“We have a lot of online content,” continues Rodriguez-Elliott. “We’re hosting classes online. Our ‘Summer with Shakespeare’ (SWS) program is going virtual this year, which should be interesting. We’re doing as much as we possibly can until we can get back into the theatre.”
From June 15 through July 17, students attending SWS can access the dynamic and immersive classes safely while under the tutelage of professional artists working at ANW.
“Connecting with our community has always been a key component of A Noise Within,” pronounces Alicia Green, Director of Education and Community Outreach. “With health and safety at the forefront of our strategy, we decided to transform our schedules and programming so we can engage with our students from their homes. The online program has been designed so that it can continue to provide unique exposure to a variety of classic plays and guide students through the intricacies of the world of theatre.”
As in years past, the classes will cover a wide range of topics to enrich students and teach them about all aspects of stagecraft and what goes into a stage performance. Campers will learn about swords/stage combat, magic, mask work, voice work, stagecraft and design, and movement. Beyond expanding traditional theatre skills, SWS helps students with public speaking, builds their self-confidence, and connects them with pedagogically trained professionals.
“We’re offering several options for each of our tracks,” Green says. “It’s very flexible so that anyone can do it, and we make it work for every student. With everything being so unknown, we want to make sure to do what we can to provide top-tier theatre education while understanding that a full five weeks is not viable for everyone. Our program is structured so that families can choose what works best for their family, whether that be one week, or three, or attending our entire five-week camp. We want to give children the chance to be creative and collaborate with their peers while still being safe.”
There are three tiers of the program broken down into age ranges. Track 1 is for students aged 14 through 18, Track 2 is for students aged 10 through 13, and Track 3 is for students aged 6 through 9. Each track is curated specifically to the age group and can even offer class credit for certain schools. The summer acting camp culminates in a final performance that will be livestreamed on YouTube to share with students’ friends and family.

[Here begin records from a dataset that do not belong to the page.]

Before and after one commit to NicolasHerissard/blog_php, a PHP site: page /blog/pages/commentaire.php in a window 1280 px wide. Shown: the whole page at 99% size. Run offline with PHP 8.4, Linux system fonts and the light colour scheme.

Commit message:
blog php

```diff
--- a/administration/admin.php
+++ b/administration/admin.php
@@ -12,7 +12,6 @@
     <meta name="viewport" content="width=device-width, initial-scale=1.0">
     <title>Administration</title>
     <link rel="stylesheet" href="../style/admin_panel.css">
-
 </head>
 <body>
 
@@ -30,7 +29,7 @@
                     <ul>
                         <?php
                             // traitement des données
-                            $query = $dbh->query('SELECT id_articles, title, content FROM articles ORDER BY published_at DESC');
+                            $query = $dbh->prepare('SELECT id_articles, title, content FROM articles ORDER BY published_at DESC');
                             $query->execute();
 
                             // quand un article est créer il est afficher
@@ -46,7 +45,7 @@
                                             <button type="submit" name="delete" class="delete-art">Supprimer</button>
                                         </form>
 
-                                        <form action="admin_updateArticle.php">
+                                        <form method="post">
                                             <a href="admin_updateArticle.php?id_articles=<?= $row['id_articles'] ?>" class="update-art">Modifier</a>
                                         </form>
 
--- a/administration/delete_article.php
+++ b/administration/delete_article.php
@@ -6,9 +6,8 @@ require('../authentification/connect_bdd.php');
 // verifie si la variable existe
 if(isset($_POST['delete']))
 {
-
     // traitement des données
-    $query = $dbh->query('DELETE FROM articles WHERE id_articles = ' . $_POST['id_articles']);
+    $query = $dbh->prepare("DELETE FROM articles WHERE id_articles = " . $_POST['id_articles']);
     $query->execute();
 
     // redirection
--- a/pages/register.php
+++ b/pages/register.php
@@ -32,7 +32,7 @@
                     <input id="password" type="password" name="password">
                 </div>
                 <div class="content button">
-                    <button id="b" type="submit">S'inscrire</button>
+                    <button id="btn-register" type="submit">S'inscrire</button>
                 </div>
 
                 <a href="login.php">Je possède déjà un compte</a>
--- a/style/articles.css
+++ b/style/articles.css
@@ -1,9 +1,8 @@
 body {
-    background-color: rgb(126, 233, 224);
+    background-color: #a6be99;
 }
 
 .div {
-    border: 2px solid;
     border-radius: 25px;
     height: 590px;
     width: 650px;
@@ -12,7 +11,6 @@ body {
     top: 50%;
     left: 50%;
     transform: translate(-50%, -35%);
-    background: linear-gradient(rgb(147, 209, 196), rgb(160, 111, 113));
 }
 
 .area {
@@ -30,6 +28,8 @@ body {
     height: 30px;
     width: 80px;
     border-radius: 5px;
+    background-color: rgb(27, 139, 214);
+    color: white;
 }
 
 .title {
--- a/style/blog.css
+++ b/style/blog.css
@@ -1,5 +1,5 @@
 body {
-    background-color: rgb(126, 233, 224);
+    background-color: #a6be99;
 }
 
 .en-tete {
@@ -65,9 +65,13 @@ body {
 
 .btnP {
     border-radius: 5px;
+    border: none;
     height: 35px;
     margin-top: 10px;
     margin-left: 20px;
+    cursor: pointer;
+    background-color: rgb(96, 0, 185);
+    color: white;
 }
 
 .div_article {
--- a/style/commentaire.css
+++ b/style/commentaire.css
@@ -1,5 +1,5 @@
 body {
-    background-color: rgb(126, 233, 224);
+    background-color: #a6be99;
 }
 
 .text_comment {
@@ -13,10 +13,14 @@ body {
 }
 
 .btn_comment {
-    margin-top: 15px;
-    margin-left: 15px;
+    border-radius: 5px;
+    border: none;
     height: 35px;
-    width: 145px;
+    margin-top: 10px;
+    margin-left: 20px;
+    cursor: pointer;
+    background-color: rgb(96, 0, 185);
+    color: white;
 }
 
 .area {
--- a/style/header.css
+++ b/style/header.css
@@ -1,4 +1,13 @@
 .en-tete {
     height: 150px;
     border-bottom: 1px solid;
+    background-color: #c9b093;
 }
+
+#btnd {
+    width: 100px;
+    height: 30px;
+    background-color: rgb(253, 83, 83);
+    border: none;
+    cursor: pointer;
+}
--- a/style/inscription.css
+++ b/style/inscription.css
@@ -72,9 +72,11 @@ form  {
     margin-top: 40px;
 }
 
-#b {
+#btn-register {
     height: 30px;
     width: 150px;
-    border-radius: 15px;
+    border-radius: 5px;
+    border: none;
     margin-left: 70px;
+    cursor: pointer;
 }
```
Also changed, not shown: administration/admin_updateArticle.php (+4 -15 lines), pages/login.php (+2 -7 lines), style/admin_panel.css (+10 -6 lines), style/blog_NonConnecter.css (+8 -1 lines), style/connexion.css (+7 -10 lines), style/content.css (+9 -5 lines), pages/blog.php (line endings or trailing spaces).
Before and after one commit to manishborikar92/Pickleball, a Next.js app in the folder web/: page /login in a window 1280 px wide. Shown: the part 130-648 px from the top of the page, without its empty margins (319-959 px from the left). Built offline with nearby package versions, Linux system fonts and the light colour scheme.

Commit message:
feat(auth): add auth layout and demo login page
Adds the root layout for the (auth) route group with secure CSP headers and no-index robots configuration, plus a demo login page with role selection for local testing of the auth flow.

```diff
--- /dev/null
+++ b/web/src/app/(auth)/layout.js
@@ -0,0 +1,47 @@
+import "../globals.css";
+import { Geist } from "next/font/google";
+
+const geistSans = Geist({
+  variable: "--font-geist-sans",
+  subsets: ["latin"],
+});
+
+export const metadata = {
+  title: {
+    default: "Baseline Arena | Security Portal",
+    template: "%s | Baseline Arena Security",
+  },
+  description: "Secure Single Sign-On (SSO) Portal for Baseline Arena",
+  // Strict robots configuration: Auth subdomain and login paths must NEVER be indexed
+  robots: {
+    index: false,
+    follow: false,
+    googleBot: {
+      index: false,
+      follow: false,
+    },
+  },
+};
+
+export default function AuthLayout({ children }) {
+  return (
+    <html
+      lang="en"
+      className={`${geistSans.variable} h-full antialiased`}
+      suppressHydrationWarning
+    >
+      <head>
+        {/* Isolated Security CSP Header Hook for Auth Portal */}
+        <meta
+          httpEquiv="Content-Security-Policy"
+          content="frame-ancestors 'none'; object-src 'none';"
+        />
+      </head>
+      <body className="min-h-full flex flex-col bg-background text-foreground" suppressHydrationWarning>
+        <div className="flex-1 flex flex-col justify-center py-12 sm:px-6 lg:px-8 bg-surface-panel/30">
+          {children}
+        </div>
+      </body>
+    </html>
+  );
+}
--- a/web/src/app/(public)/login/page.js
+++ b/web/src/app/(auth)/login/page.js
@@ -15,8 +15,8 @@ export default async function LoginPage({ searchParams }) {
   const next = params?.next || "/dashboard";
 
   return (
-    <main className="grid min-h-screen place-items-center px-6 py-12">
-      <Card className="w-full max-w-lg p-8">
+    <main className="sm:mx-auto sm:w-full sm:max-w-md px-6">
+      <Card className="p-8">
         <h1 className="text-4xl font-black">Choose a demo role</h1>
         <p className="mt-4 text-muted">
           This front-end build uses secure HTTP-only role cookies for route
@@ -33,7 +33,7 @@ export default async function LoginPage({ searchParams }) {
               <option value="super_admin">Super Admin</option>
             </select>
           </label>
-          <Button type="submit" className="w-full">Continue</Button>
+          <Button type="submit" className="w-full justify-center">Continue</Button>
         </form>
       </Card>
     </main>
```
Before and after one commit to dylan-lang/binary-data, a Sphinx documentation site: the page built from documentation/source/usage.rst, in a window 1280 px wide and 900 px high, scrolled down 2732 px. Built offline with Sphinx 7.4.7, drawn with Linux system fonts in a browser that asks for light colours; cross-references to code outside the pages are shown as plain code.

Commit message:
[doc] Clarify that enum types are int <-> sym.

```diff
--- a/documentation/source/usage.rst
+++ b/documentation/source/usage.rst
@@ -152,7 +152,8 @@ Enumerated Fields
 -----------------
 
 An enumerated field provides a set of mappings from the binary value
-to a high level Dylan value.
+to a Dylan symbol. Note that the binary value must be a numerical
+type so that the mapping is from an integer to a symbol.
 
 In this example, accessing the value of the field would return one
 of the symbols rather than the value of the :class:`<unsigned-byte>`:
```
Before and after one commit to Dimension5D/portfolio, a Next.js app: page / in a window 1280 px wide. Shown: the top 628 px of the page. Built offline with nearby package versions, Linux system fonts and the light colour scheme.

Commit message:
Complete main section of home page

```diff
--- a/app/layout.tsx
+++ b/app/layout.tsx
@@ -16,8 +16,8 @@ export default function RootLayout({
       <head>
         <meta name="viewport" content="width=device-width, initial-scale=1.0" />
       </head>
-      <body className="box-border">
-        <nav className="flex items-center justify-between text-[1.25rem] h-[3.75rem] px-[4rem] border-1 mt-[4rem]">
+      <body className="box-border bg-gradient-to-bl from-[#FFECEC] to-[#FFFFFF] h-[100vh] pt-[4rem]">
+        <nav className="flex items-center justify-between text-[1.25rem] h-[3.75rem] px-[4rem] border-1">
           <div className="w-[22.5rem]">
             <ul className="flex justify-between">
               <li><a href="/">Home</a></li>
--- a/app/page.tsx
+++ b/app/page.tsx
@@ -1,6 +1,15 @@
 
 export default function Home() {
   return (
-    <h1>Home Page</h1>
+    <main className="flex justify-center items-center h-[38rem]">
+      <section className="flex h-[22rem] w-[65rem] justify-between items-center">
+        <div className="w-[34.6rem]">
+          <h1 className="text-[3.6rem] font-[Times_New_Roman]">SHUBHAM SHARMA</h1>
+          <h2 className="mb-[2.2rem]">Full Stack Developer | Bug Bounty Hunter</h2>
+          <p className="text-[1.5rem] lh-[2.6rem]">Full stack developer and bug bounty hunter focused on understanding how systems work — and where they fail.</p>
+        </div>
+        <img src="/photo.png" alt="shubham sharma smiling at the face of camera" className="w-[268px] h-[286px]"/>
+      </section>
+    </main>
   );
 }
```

“Students and families can expect the same quality they have always known with Summer with Shakespeare,” assures Green. “But now we are able to welcome families from across the country and incorporate technical elements via the magic of the digital age we didn’t have available before. Classes are both live and pre-recorded (utilizing platforms that are still engaging even when not live) and the schedule is flexible to allow students breaks from screen time and also provide ease of sharing computers and space. We have built in unstructured fun time to allow students to engage socially. While it’s not the same as being in the same room together, the social component of camp and youth is so important that we did our best to replicate it online!”
By now, parents have spent over eight weeks essentially home-schooling their children. They can take a break by sending their kids to ‘Summer with Shakespeare’ online camp (enroll here). Come fall, maybe schools will reopen and we can slowly get back to normal, whatever that looks like. We may even be able to once again see a play – A Noise Within’s ‘Alice in Wonderland’ would be a great escape from our new reality.